I entered junior high—and the gym-class locker room—as the scrawniest and least pubescent kid in class, which led to ridicule and abuse that stuck with me for years. In my teens and twenties, I was less interested in dressing to impress the ladies, and more interested in putting together the most creative and original look I could. (It turns out I wasn’t interested in ladies, anyway.) I was always an artist, never a rough-houser; always gentle, never tough. In short, I couldn’t fit the American standard for masculinity to save my life.
But by my mid-twenties, the internet had exploded. Suddenly, my world was so much bigger; the wisdom of the world was at my fingertips. And I learned that there were many models for masculinity. I discovered that Americans only think of themselves as big sports fans; compared to Englishmen, who talk about their favorite football club like Americans talk about the weather, our fervor seems lackluster at best. The Swedes have worked towards making children’s playtime as gender-neutral as possible; they believe that children are capable of deciding how they want to play, and that gender roles are irrelevant to play. Finnish culture is famous for its reserve, and yet the Finns happily strip down to nothing and hop into a sauna filled with strangers. In Turkey and Morocco, the men are a little more modest in their public baths; nonetheless, they find the baths the perfect place to socialize and conduct business.
All the anxieties that American men attach to body image in general and social nudity in particular just aren’t there. My attention to fashion (which, to be honest, has waned in recent years) would have made me right at home in, say, Italy or South Korea.
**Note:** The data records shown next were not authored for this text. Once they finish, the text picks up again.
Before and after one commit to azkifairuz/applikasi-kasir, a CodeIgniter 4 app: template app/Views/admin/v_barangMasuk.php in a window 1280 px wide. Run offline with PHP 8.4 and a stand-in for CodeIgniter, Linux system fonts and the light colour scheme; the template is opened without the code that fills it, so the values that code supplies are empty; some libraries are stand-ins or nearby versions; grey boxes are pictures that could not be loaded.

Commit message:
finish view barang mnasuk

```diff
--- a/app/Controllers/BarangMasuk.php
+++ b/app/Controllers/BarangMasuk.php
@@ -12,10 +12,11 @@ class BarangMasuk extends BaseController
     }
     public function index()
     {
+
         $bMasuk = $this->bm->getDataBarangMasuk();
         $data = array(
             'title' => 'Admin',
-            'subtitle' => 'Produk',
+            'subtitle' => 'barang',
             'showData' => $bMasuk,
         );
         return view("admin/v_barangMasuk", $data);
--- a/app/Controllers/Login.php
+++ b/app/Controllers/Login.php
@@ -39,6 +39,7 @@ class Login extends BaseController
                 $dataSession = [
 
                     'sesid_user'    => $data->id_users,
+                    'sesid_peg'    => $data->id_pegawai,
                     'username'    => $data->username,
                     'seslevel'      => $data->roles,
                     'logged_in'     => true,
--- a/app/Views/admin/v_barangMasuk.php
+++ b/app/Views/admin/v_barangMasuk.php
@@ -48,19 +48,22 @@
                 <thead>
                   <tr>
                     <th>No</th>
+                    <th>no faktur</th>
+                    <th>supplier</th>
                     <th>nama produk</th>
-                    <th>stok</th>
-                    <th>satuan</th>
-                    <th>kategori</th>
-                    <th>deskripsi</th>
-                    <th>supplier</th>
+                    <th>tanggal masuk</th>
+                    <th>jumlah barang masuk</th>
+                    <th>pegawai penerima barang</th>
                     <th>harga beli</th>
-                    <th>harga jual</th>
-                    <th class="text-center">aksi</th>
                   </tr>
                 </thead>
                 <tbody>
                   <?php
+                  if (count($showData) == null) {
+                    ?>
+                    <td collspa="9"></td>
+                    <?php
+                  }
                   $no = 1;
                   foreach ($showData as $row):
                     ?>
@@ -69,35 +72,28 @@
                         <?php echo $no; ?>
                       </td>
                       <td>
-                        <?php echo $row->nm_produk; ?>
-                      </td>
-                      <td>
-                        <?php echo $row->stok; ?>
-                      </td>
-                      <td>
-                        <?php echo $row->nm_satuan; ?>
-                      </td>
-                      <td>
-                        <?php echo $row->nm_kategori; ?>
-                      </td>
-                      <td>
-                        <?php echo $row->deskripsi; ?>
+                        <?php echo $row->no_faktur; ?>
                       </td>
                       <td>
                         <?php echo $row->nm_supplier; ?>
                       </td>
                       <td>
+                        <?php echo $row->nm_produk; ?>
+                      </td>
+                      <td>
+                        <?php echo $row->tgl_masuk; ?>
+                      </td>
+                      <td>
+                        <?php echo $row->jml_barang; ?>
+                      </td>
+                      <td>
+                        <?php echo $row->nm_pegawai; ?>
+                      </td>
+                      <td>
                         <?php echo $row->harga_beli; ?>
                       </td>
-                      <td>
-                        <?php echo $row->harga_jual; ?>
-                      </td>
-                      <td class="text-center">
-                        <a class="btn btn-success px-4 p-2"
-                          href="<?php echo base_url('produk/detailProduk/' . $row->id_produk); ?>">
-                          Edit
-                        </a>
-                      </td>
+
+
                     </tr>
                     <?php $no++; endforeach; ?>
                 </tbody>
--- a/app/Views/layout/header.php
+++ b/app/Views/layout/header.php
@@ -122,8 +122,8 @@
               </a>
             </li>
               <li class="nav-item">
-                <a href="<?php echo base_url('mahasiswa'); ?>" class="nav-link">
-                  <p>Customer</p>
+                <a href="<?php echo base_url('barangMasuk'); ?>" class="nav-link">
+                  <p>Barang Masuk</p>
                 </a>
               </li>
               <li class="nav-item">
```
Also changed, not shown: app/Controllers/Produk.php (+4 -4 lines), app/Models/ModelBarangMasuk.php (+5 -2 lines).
As I looked past my narrow American lens to the rest of the world, I found a means by which I could critique my culture’s norms. Our way wasn’t the only way. There were lessons we could learn from others. And I wasn’t the only one reconsidering the way we did things. Every day, we continue to confront the problems of violence and sexism within our sports culture. Fathers are growing more tolerant of their children’s experimentation with gender roles. American men on the whole are a little more daring, a little more fashion-conscious than they used to be. We American men are still stuck on our issues surrounding body image and nudity, but I think we’ll get around to that issue eventually.
This flexing of cultural boundaries can only help us. We all have something to learn from each other. And our sons and grandsons will be the better for it.
Photo: Getty Images